The Health Information Technology for Economic and Clinical Act (HITECH) focuses on the transition of paper healthcare files to electronic reports, making it easier for patients to access their records. The act also covers protected health information (PHI) by requiring healthcare organizations and their third-party associates to be HIPAA compliant. Prior to the HITECH Act healthcare organizations could avoid fines due to non-compliance but this has changed. Now, organizations and their third-party associates are required under the HITECH Act to meet all HIPAA compliance rules.
The HITECH Act changed how patient health information is processed and stored. It encourages healthcare organizations to transition from paper to electronic files allowing patients to access their records in a secure online environment. It also affected HIPAA and how its rules are enforced. In short, the HITECH Act benefited patients by making it easier for them to access their records while improving and enforcing security protocols.
The healthcare industry has come a long way in improving patient care. Lifesaving instruments such as pacemakers and insulin pumps are now combined with connectivity. Remote monitoring by a health professional can track dramatic spikes in a patient’s heart rhythms. An alert is then sent to a physician for preventative measures. It’s a lot better than repairing damage after the fact.
In 2009, the Obama administration announced the release of the American Recovery and Reinvestment Act. The stimulus bill covered a broad swath of policy meant to jumpstart American industry in the wake of the Great Recession. In addition, President Obama saw this as a mechanism for revising Clinton’s Health Insurance Portability and Accountability (HIPAA) Act of 1996. To that end, he introduced the Health Information Technology for Economic and Clinical Health (HITECH) Act.
The fundamental purpose of HITECH was to push the American healthcare industry into the digital age and to better protect patient’s privacy and security with regards to their confidential patient information. But that’s not all this bill sought to bring to pass. Below, discover the main objectives and goals of HITECH.
Read on to find out.
2019 seems to be the year of information breaches. 2019 is reaching the fourth quarter soon, but this year has already seen at least 25 million patient records breached; this is a staggering ten million more than in 2018.
The breaches seem to be getting larger as well according to the ten biggest healthcare data breaches, with more than 200,000 records breached at a time. Additionally, not all healthcare companies are reporting the breaches in a timely manner as required by law.
How can you establish trust as a healthcare provider or entity that safeguards patient data?
When you’re sick and at the doctor’s office, you have to reveal a lot of personal information for the physician to properly treat you. Within your file contains your demographic information, your personal medical history, mental health, tests and lab results, insurance information, and more. All of this falls under a specific category called protected health information (PHI).

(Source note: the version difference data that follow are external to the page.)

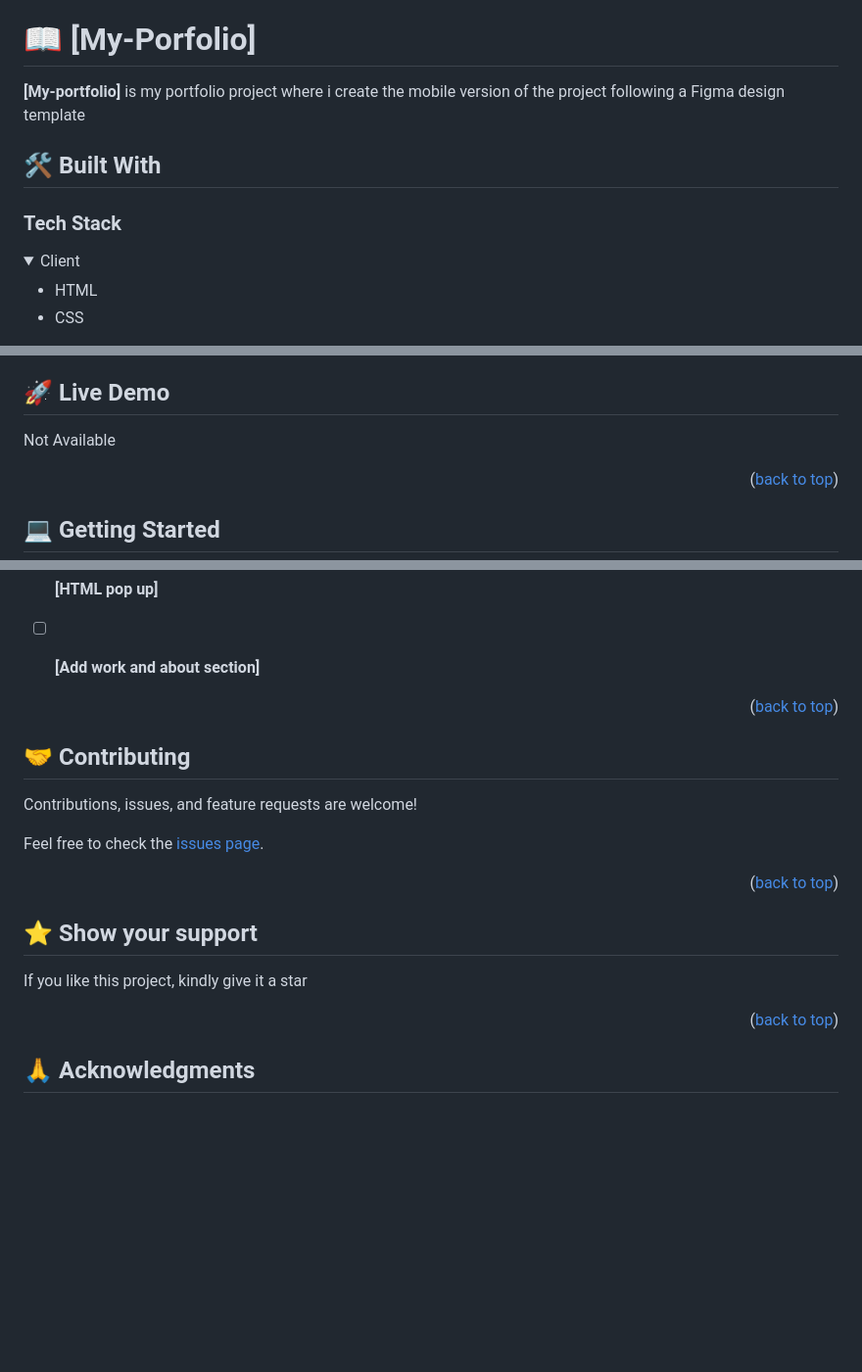
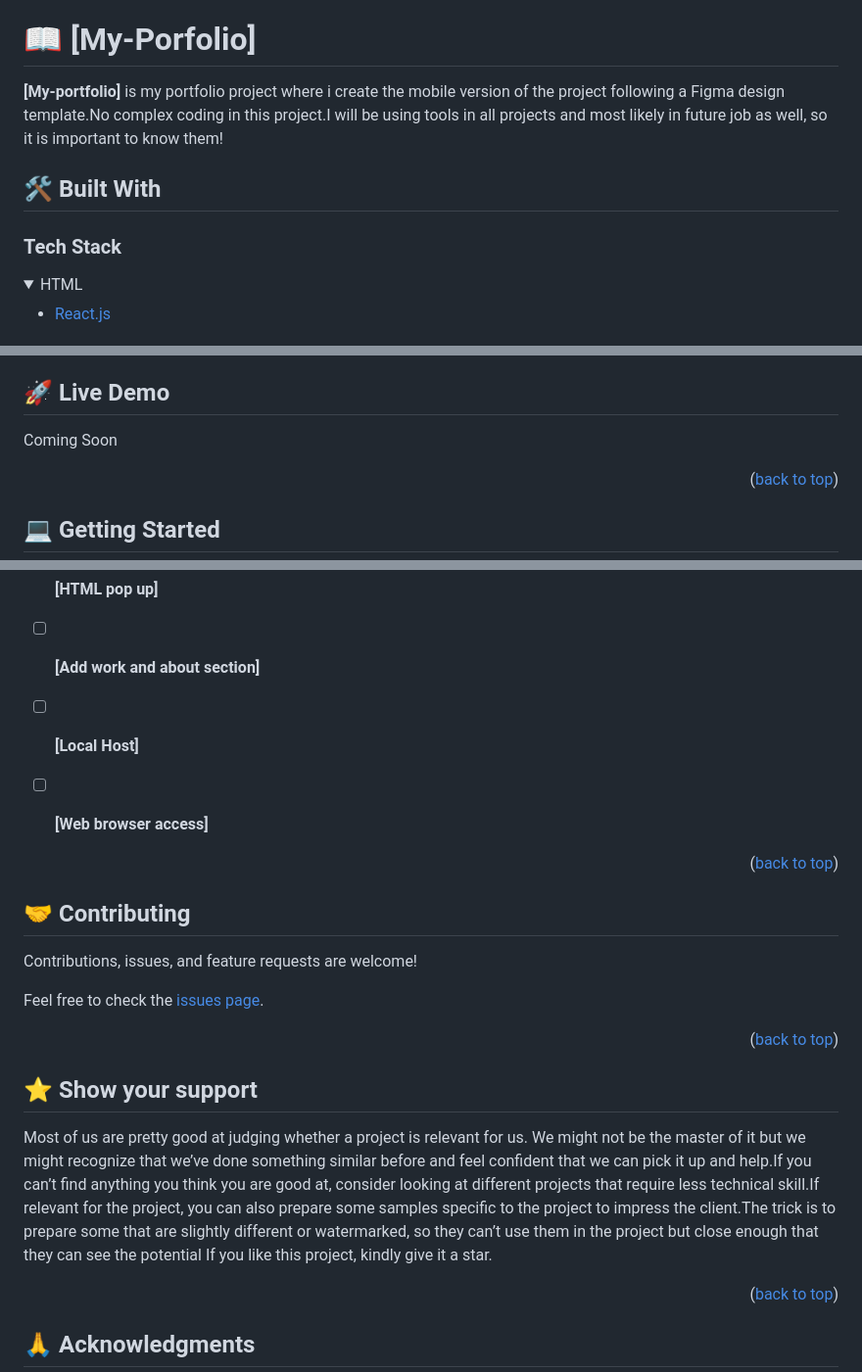
Before and after one commit to tamoorsaeed22/Portfolio-Desktop, a Markdown page: README.md, 3 parts joined by grey strips. Shown at 98% size. GitHub-like rendering; folded sections open; blank space fills up the shorter version.

```diff
--- a/README.md
+++ b/README.md
@@ -63,7 +62,7 @@ After you're finished please remove all the comments and instructions!
 # 📖 [My-Porfolio] <a name="about-project"></a>
 
 
-**[My-portfolio]** is my portfolio project where i create the mobile version of the project following a Figma design template
+**[My-portfolio]** is my portfolio project where i create the mobile version of the project following a Figma design template.No complex coding in this project.I will be using tools in all projects and most likely in future job as well, so it is important to know them!
 
 ## 🛠 Built With <a name="built-with"></a>
 
@@ -71,10 +70,9 @@ After you're finished please remove all the comments and instructions!
 
 
 <details>
-  <summary>Client</summary>
+  <summary>HTML</summary>
   <ul>
-    <li>HTML</li>
-    <li>CSS</li>
+    <li><a href="https://reactjs.org/">React.js</a></li>
   </ul>
 </details>
 
@@ -102,7 +113,7 @@ After you're finished please remove all the comments and instructions!
 <!-- LIVE DEMO -->
 
 ## 🚀 Live Demo <a name="live-demo"></a>
-Not Available
+Coming Soon
 
 <p align="right">(<a href="#readme-top">back to top</a>)</p>
 
@@ -183,7 +195,8 @@ You can deploy this project using:
 - [ ] **[Add More styling]**
 - [ ] **[HTML pop up]**
 - [ ] **[Add work and about section]**
-
+- [ ] **[Local Host]**
+- [ ] **[Web browser access]**
 
 
 <p align="right">(<a href="#readme-top">back to top</a>)</p>
@@ -203,7 +216,7 @@ Feel free to check the [issues page](../../issues/).
 ## ⭐️ Show your support <a name="support"></a>
 
 
-If you like this project, kindly give it a star
+Most of us are pretty good at judging whether a project is relevant for us. We might not be the master of it but we might recognize that we’ve done something similar before and feel confident that we can pick it up and help.If you can’t find anything you think you are good at, consider looking at different projects that require less technical skill.If relevant for the project, you can also prepare some samples specific to the project to impress the client.The trick is to prepare some that are slightly different or watermarked, so they can’t use them in the project but close enough that they can see the potential If you like this project, kindly give it a star.
 
 <p align="right">(<a href="#readme-top">back to top</a>)</p>
 
```
Also changed, not shown: other parts of README.md (+15 -2 lines).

In 1996, Congress passed the Health Insurance Portability and Accountability Act (HIPAA) in order to protect patients’ PHI. Privacy and security weren’t the only topics covered in HIPAA. It also addressed health insurance prices and changes, encouraged the use of electronic health records (EHRs), and developed the groundwork for a national healthcare standard.
HIPAA was amended — rather, bolstered — in 2009, when Congress passed the HITECH Act. It addressed many of the problems arising from HIPAA and helped bring the framework into the 21st century. It also brought with it harsher penalties for HIPAA noncompliance. To avoid these fees, healthcare providers and their business associates must understand the HITECH Act penalties and enforcement.